If your bunny has a sore mouth due to overgrown teeth, you can help him to keep his strength up while waiting for that vet appointment by liquidising his regular food into a paste with some water, loading this into a syringe and gently squirting a little at a time into the corner of his mouth, just behind his front teeth. Aim for about twenty mls at a time, six times a day – because it’s soft and already ‘chewed’, your rabbit will be able to swallow easily. Make sure you don’t put the food too far back in his mouth and block his throat or he’ll cough and choke – see my vet section for more detailed instructions on mixing soft food for bunnies and syringe-feeding. Don’t panic - it’s easier than it sounds or looks!
Provided you feed a good healthy mixed diet, your rabbit won’t have tooth decay – that’s something we bring on ourselves with sugary diets – not need tooth brushing as some dogs do. The abrasive action of chewing hay and greens polishes and cleans the teeth, and because there’s no refined sugar in the rabbit’s diet, there’s nothing to cause plaque or caries to develop. If you feed your bunny on unsuitable things like honey or sugar, jam or refined white bread and processed foods, then it is possible that you’ll have to deal with a bunny who has bad breath or decayed teeth, but a caring, responsible owner will, of course, avoid this sort of thing!

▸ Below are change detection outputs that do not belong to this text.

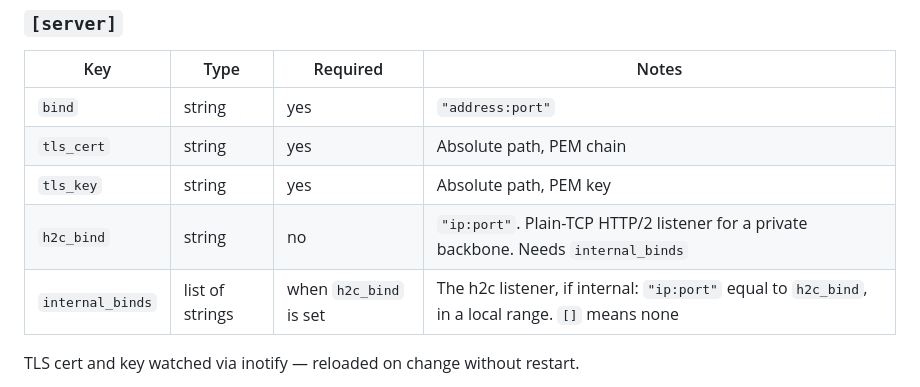
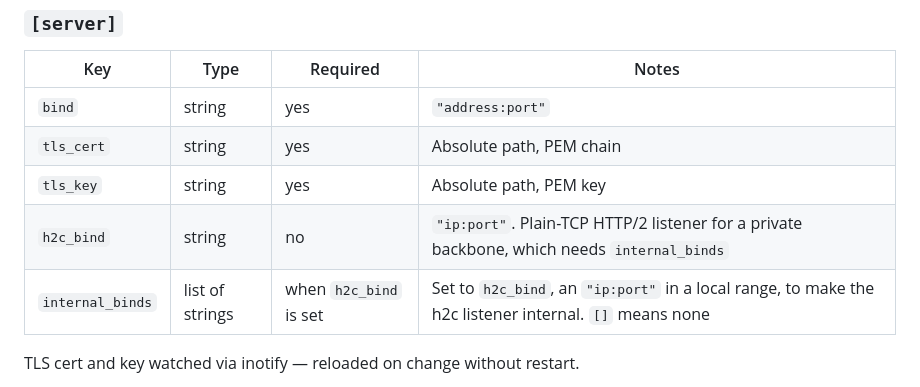
Before and after one commit to mgrosvenor/m6, a Markdown page: docs/m6-site-toml.md, the part around the change. Rendered like a GitHub page.

```diff
--- a/docs/m6-site-toml.md
+++ b/docs/m6-site-toml.md
@@ -276,8 +276,8 @@ With `[server]` in the system config and credentials in secrets files, `site.tom
 | `bind` | string | yes | `"address:port"` |
 | `tls_cert` | string | yes | Absolute path, PEM chain |
 | `tls_key` | string | yes | Absolute path, PEM key |
-| `h2c_bind` | string | no | `"ip:port"`. Plain-TCP HTTP/2 listener for a private backbone. Needs `internal_binds` |
-| `internal_binds` | list of strings | when `h2c_bind` is set | The h2c listener, if internal: `"ip:port"` equal to `h2c_bind`, in a local range. `[]` means none |
+| `h2c_bind` | string | no | `"ip:port"`. Plain-TCP HTTP/2 listener for a private backbone, which needs `internal_binds` |
+| `internal_binds` | list of strings | when `h2c_bind` is set | Set to `h2c_bind`, an `"ip:port"` in a local range, to make the h2c listener internal. `[]` means none |
 
 TLS cert and key watched via inotify — reloaded on change without restart.
 
```
Also changed, not shown: docs/m6-http.md (+1 -1 lines).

So although rabbit teeth cause owners a lot of concern and worry, careful choice of rabbit, attention to diet and general health combined with regular checks will enable you to be sure your rabbit’s teeth are as good as possible. If you have the slightest concern, consult an experienced rabbit vet at the first opportunity and take their advice on treatment, but swift action and the healthy rabbit’s natural resilience mean that even a frighteningly severe case can be treated and your pet stands a good chance of going on to make a good recovery and to enjoy many more years of mischief around the house!